TASK.
Please retype every record exactly as it appears, omitting the pictures.

INPUT DATA.
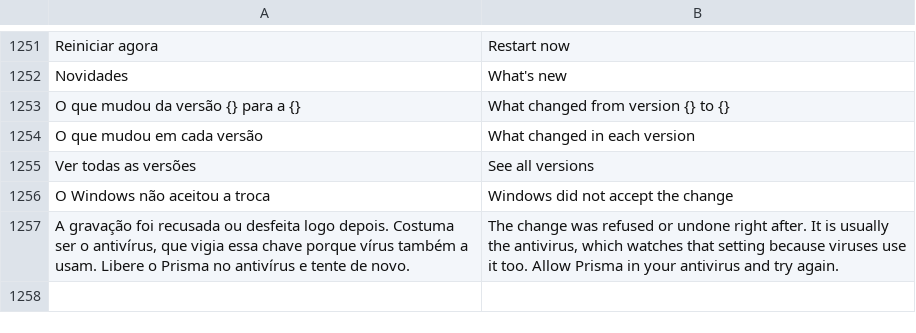
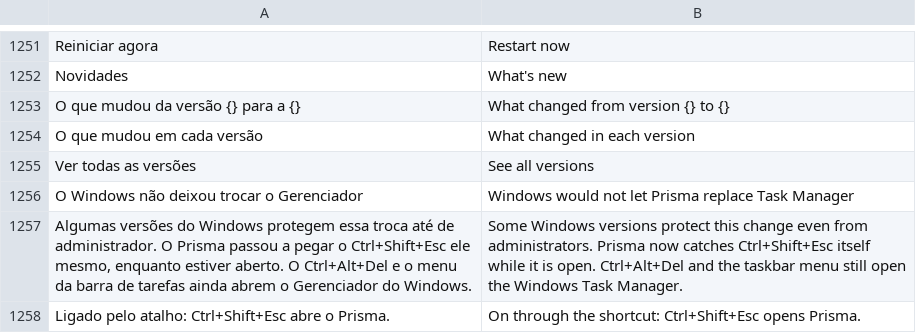
Before and after one commit to maliquem/Prisma, a TSV file: res/en.tsv, drawn as a sheet; only a part is shown, gaps mark what is left out.

```diff
--- a/res/en.tsv
+++ b/res/en.tsv
@@ -1255,3 +1255,4 @@ O que mudou em cada versão	What changed in each version
 Ver todas as versões	See all versions
-O Windows não aceitou a troca	Windows did not accept the change
-A gravação foi recusada ou desfeita logo depois. Costuma ser o antivírus, que vigia essa chave porque vírus também a usam. Libere o Prisma no antivírus e tente de novo.	The change was refused or undone right after. It is usually the antivirus, which watches that setting because viruses use it too. Allow Prisma in your antivirus and try again.
+O Windows não deixou trocar o Gerenciador	Windows would not let Prisma replace Task Manager
+Algumas versões do Windows protegem essa troca até de administrador. O Prisma passou a pegar o Ctrl+Shift+Esc ele mesmo, enquanto estiver aberto. O Ctrl+Alt+Del e o menu da barra de tarefas ainda abrem o Gerenciador do Windows.	Some Windows versions protect this change even from administrators. Prisma now catches Ctrl+Shift+Esc itself while it is open. Ctrl+Alt+Del and the taskbar menu still open the Windows Task Manager.
+Ligado pelo atalho: Ctrl+Shift+Esc abre o Prisma.	On through the shortcut: Ctrl+Shift+Esc opens Prisma.
```
Also changed, not shown: 8 other files.
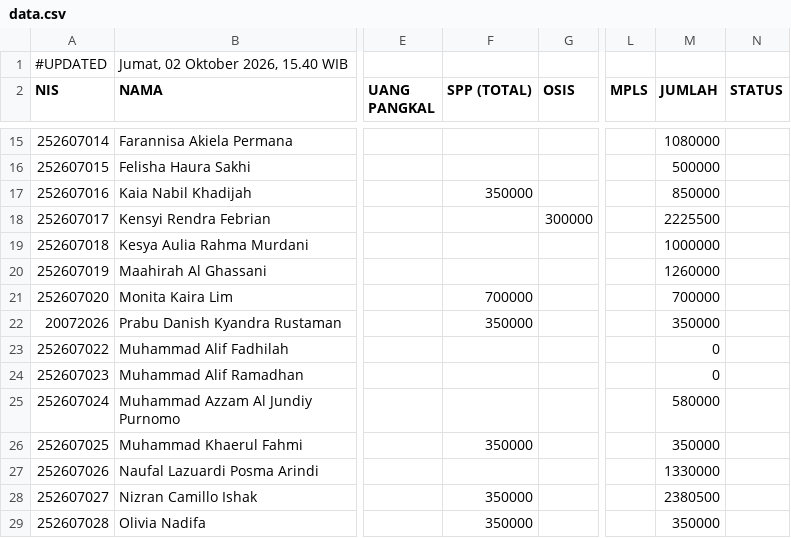
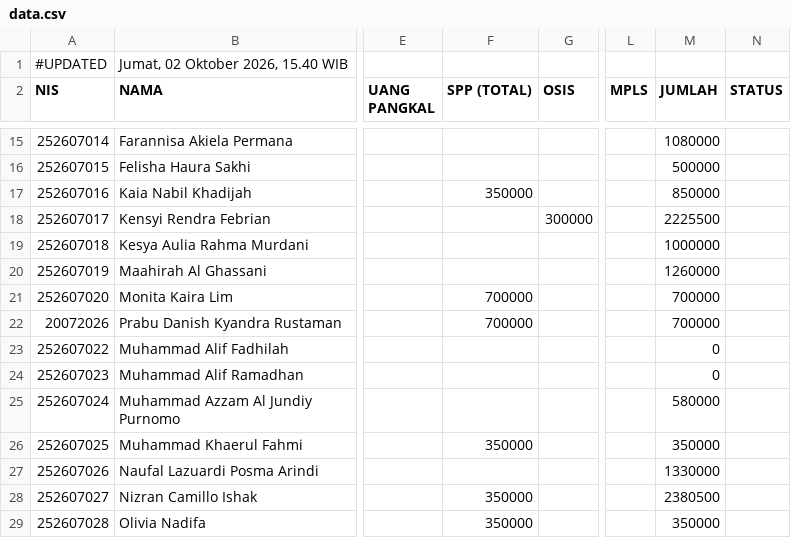
Before and after one commit to yayasanambadar/info-keuangan, a CSV file: data.csv, drawn as a sheet; only a part is shown, gaps mark what is left out; the diff names each change by its address in the sheet, - before the commit and + after, or states it on an @@ line.

Commit message:
Update data tagihan siswa — 2/10/2026, 15.40.23

```diff
--- a/data.csv
+++ b/data.csv
-F22 (SPP (TOTAL)): 350000
+F22 (SPP (TOTAL)): 700000
-M22 (JUMLAH): 350000
+M22 (JUMLAH): 700000
```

WRITTEN RESPONSE.
Before and after one commit to maliquem/Prisma, a TSV file: res/en.tsv, drawn as a sheet; only a part is shown, gaps mark what is left out.

```diff
--- a/res/en.tsv
+++ b/res/en.tsv
@@ -1255,3 +1255,4 @@ O que mudou em cada versão	What changed in each version
 Ver todas as versões	See all versions
-O Windows não aceitou a troca	Windows did not accept the change
-A gravação foi recusada ou desfeita logo depois. Costuma ser o antivírus, que vigia essa chave porque vírus também a usam. Libere o Prisma no antivírus e tente de novo.	The change was refused or undone right after. It is usually the antivirus, which watches that setting because viruses use it too. Allow Prisma in your antivirus and try again.
+O Windows não deixou trocar o Gerenciador	Windows would not let Prisma replace Task Manager
+Algumas versões do Windows protegem essa troca até de administrador. O Prisma passou a pegar o Ctrl+Shift+Esc ele mesmo, enquanto estiver aberto. O Ctrl+Alt+Del e o menu da barra de tarefas ainda abrem o Gerenciador do Windows.	Some Windows versions protect this change even from administrators. Prisma now catches Ctrl+Shift+Esc itself while it is open. Ctrl+Alt+Del and the taskbar menu still open the Windows Task Manager.
+Ligado pelo atalho: Ctrl+Shift+Esc abre o Prisma.	On through the shortcut: Ctrl+Shift+Esc opens Prisma.
```
Also changed, not shown: 8 other files.
Before and after one commit to yayasanambadar/info-keuangan, a CSV file: data.csv, drawn as a sheet; only a part is shown, gaps mark what is left out; the diff names each change by its address in the sheet, - before the commit and + after, or states it on an @@ line.

Commit message:
Update data tagihan siswa — 2/10/2026, 15.40.23

```diff
--- a/data.csv
+++ b/data.csv
-F22 (SPP (TOTAL)): 350000
+F22 (SPP (TOTAL)): 700000
-M22 (JUMLAH): 350000
+M22 (JUMLAH): 700000
```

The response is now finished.